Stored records
◆ ◆ ◆

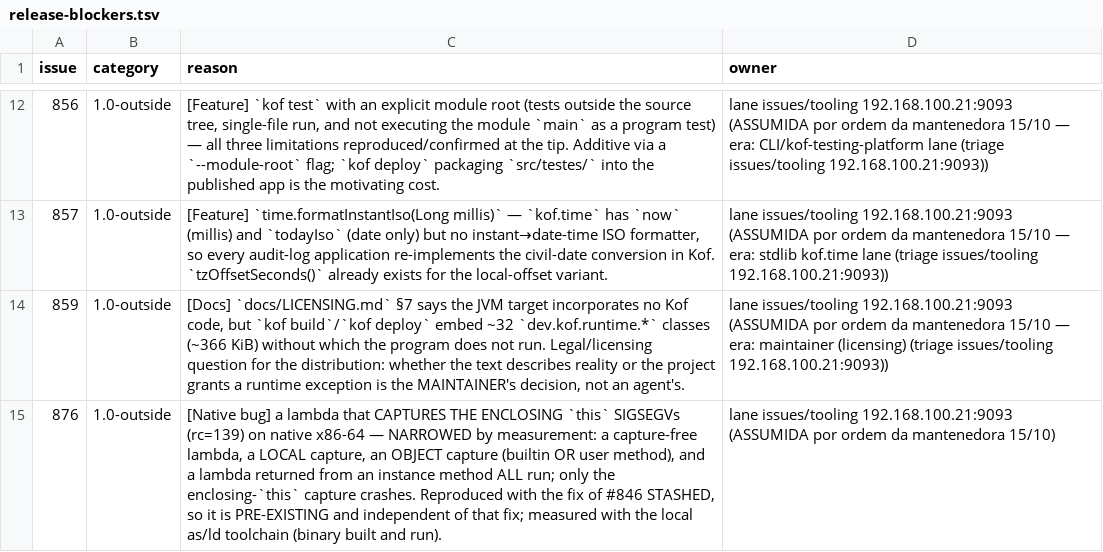
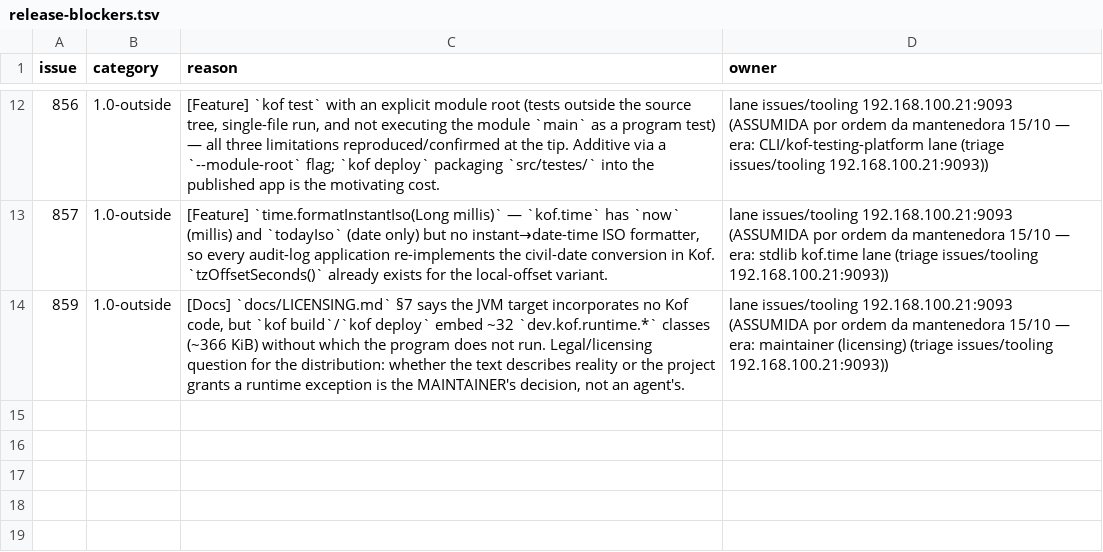
Before and after one commit to AlexandreMendess/Kof4j, a TSV file: scripts/release-blockers.tsv, drawn as a sheet; only a part is shown, gaps mark what is left out.

Commit message:
docs(release)+doing: #876 CLOSED — the ledger row dropped (issue closed with the executed proof; the closing route is recorded honestly)
#876 was closed with the executed proof (new NativeLambdaThisCaptureE2ETest 1/1,
JVM oracle == native x86-64; was rc=139 before the fix) plus the golden 328 passed.

Closing route: the official path was attempted (evidence run
20261015T215925-6931dc2a-22555, with the x86 cross evidence registered and
riscv64/aarch64 marked NOT_RUN with reasons) and the verifier returned a single
BLOCK: changelog_ledger — NOT this issue's: the gate reports a ghost decision id
(`D-SPLIT` cited in the CHANGELOG but absent from DECISIONS.md) and §738 (another
lane's JS replace face) claimed closed while the ledger still lists it live. Both
belong to other lanes; no peer entry was edited to force the gate.

Ledger: 0 open 1.0-blocks, 0 classification violations.

lane issues/tooling owner = 192.168.100.21:9093

```diff
--- a/scripts/release-blockers.tsv
+++ b/scripts/release-blockers.tsv
@@ -14,2 +14 @@ issue	category	reason	owner
 859	1.0-outside	[Docs] `docs/LICENSING.md` §7 says the JVM target incorporates no Kof code, but `kof build`/`kof deploy` embed ~32 `dev.kof.runtime.*` classes (~366 KiB) without which the program does not run. Legal/licensing question for the distribution: whether the text describes reality or the project grants a runtime exception is the MAINTAINER's decision, not an agent's.	lane issues/tooling 192.168.100.21:9093 (ASSUMIDA por ordem da mantenedora 15/10 — era: maintainer (licensing) (triage issues/tooling 192.168.100.21:9093))
-876	1.0-outside	[Native bug] a lambda that CAPTURES THE ENCLOSING `this` SIGSEGVs (rc=139) on native x86-64 — NARROWED by measurement: a capture-free lambda, a LOCAL capture, an OBJECT capture (builtin OR user method), and a lambda returned from an instance method ALL run; only the enclosing-`this` capture crashes. Reproduced with the fix of #846 STASHED, so it is PRE-EXISTING and independent of that fix; measured with the local as/ld toolchain (binary built and run).	lane issues/tooling 192.168.100.21:9093 (ASSUMIDA por ordem da mantenedora 15/10)
```
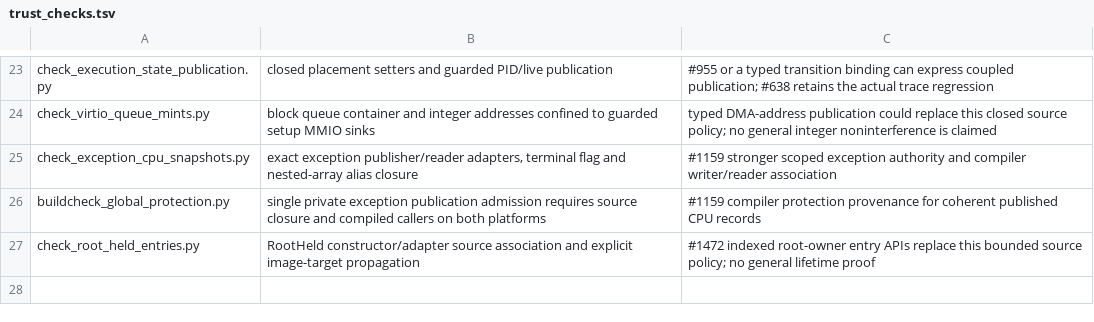
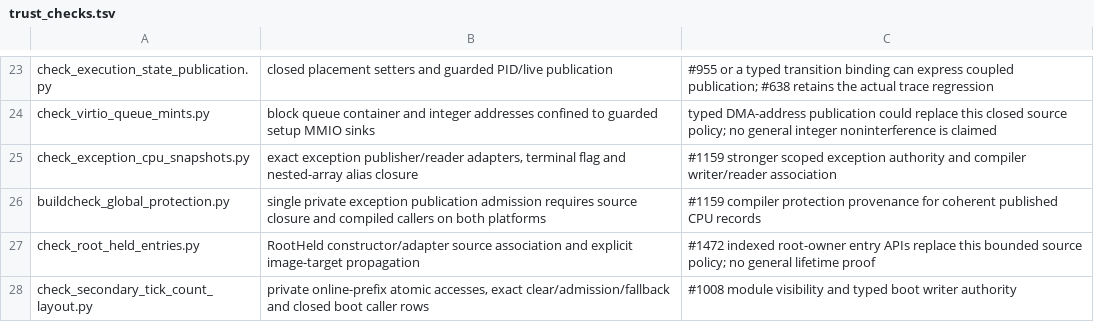
Before and after one commit to takibi-lang/takibi, a TSV file: scripts/trust_checks.tsv, drawn as a sheet; only a part is shown, gaps mark what is left out.

```diff
--- a/scripts/trust_checks.tsv
+++ b/scripts/trust_checks.tsv
@@ -27 +27,2 @@ buildcheck_global_protection.py	single private exception publication admission r
 check_root_held_entries.py	RootHeld constructor/adapter source association and explicit image-target propagation	#1472 indexed root-owner entry APIs replace this bounded source policy; no general lifetime proof
+check_secondary_tick_count_layout.py	private online-prefix atomic accesses, exact clear/admission/fallback and closed boot caller rows	#1008 module visibility and typed boot writer authority
```
Also changed, not shown: scripts/allowed_callers.tsv, scripts/global_protection_allowlist.tsv, 7 other files.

◆ ◆ ◆

Assigned task: Compute the number of lines in the records that contain the string "release", and return that number alone.

Written solution: 4